▶ Description of the task
Once you find a line containing the word "onRetry" in the entries below, copy it.

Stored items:
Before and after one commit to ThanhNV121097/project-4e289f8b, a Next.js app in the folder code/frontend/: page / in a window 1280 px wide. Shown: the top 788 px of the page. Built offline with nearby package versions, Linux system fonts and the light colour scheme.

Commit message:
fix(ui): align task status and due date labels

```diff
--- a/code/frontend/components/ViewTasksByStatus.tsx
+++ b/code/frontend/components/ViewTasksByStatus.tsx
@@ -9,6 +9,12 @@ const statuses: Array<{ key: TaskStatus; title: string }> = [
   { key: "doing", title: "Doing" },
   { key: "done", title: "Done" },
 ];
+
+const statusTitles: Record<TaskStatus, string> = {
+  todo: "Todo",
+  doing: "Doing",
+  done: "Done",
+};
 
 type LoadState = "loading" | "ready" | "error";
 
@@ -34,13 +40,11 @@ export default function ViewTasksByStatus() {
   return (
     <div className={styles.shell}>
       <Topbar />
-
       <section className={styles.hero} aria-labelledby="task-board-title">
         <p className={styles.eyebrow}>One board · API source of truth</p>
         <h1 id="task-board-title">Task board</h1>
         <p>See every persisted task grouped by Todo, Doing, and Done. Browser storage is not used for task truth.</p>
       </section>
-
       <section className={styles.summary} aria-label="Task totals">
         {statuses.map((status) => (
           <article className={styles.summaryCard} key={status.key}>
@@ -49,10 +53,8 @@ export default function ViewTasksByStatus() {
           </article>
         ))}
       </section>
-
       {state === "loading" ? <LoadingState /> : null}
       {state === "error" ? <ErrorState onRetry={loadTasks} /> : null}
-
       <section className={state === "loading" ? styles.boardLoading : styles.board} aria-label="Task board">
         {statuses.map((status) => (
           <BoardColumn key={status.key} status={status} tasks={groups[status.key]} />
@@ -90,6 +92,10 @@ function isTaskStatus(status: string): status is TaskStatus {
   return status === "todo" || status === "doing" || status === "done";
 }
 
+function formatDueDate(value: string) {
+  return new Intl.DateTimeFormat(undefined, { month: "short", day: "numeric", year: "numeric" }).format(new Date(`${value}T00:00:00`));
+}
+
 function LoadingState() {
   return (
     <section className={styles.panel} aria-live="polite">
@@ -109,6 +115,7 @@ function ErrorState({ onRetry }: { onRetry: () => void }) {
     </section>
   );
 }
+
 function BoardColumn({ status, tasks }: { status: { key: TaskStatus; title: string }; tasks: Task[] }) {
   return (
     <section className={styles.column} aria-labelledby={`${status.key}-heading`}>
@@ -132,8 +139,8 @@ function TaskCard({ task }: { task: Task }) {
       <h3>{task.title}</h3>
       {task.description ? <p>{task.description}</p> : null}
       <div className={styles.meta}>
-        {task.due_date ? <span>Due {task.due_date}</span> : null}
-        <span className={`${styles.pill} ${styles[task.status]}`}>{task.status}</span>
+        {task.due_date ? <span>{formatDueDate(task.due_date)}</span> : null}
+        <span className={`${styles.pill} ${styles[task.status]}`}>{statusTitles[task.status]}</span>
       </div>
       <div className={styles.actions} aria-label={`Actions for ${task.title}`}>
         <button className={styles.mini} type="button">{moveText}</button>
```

▶ Solution to this exercise
       {state === "error" ? <ErrorState onRetry={loadTasks} /> : null}
@@ -109,6 +115,7 @@ function ErrorState({ onRetry }: { onRetry: () => void }) {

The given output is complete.